The history of trams, streetcars or trolleys began in early nineteenth century. It can be divided up into several discrete periods defined by the principal means of motive power used.
A premetro is a tramway or light railway which includes segments built to rapid transit standards, generally as part of a process of conversion to a metro-standards railway usually by the construction of tunnels in the central city area.
The first city to carry a portion of a streetcar line through the city center in a tunnel was Marseille, France, in 1893, with its Noailles subterranean station see Marseille tramway. It was initially operated by horse-drawn wagons. The next prominent example was the Tremont Street Subway 1897 in Boston, today part of the MBTA Green Line. These early tunnels were intended solely to reduce streetcar congestion on surface streets, not for later conversion to metro service. Several early streetcar tunnels, including the Steinway Tunnel and East Boston Tunnel, were later converted to metro operation. However, the small loading gauge, tight curves, and steep grades of the streetcar tunnels required smaller metro cars than otherwise desirable.

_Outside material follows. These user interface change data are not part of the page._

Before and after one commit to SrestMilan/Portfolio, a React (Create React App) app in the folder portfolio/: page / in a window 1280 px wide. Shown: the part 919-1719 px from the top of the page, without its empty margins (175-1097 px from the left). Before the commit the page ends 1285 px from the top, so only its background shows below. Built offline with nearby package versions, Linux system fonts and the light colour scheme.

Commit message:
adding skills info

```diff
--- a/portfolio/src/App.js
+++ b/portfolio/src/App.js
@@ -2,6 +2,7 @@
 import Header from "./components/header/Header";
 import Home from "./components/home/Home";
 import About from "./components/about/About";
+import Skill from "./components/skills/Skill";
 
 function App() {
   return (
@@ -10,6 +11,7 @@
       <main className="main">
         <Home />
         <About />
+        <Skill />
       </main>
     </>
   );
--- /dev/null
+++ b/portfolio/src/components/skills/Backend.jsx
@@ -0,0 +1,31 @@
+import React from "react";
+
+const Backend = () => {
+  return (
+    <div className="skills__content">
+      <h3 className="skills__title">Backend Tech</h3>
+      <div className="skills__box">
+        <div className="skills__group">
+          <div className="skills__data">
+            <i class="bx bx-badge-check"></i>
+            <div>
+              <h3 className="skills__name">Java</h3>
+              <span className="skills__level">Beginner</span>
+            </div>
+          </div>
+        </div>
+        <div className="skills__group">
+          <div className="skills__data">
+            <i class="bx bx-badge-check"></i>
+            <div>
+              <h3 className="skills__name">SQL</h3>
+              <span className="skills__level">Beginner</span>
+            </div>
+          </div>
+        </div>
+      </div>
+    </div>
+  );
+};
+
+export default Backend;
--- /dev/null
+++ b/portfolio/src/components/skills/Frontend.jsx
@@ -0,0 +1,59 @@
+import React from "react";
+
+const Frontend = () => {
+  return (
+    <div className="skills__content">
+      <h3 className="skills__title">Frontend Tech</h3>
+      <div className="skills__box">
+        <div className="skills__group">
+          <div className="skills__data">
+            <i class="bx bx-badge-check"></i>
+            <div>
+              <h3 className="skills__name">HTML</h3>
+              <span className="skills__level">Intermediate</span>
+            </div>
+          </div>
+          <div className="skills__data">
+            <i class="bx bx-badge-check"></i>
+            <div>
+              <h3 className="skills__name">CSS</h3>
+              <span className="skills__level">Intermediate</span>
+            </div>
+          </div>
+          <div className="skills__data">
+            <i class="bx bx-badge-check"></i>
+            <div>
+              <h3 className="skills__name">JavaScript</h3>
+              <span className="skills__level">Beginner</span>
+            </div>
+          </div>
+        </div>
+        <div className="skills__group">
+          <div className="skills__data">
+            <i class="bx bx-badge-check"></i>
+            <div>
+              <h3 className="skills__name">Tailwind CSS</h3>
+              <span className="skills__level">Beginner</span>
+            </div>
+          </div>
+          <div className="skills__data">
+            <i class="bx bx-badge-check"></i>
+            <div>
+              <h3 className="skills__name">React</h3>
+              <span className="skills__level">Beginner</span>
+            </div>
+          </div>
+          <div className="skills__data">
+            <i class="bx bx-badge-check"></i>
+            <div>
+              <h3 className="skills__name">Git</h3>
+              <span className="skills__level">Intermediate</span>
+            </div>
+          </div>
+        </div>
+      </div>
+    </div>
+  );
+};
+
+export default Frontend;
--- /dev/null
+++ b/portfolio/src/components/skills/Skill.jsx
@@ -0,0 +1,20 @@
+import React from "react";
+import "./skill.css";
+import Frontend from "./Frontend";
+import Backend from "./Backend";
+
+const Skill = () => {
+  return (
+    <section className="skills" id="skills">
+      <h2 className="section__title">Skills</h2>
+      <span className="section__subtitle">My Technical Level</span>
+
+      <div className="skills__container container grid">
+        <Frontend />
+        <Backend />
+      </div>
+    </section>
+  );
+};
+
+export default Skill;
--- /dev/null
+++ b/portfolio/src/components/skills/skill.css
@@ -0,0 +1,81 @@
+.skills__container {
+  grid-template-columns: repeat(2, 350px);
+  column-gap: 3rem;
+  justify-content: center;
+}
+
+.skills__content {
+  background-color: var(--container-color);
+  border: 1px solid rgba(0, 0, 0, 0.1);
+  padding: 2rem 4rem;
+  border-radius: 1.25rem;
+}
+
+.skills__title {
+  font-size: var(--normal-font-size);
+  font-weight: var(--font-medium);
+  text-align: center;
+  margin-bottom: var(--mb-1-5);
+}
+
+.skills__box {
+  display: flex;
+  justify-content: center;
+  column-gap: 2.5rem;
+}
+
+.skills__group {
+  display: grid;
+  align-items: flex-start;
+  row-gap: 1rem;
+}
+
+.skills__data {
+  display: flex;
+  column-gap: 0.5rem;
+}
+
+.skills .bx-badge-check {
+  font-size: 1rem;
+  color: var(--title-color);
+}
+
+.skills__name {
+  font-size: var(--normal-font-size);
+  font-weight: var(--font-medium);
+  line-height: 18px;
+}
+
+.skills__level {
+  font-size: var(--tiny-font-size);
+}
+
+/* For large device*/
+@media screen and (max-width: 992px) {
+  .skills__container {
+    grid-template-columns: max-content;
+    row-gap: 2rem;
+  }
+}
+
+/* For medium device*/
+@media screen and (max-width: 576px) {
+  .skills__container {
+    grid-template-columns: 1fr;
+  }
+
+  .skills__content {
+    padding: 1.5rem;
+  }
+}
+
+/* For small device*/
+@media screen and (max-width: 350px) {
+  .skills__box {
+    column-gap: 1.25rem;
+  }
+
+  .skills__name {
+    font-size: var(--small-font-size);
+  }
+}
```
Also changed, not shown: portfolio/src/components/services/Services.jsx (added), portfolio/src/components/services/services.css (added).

The modern premetro concept Stadtbahn began in 1960s Germany, as rising traffic congestion due to auto ownership led to the construction of new transit systems. Rather than building costly metro lines immediately, some cities built only the downtown tunnels. They could be used by existing tram lines in the short term, with the intention of full metro conversion later - hence "pre-metro". The idea spread to other European countries in the 1970s, especially Belgium, where such systems were explicitly named premetros.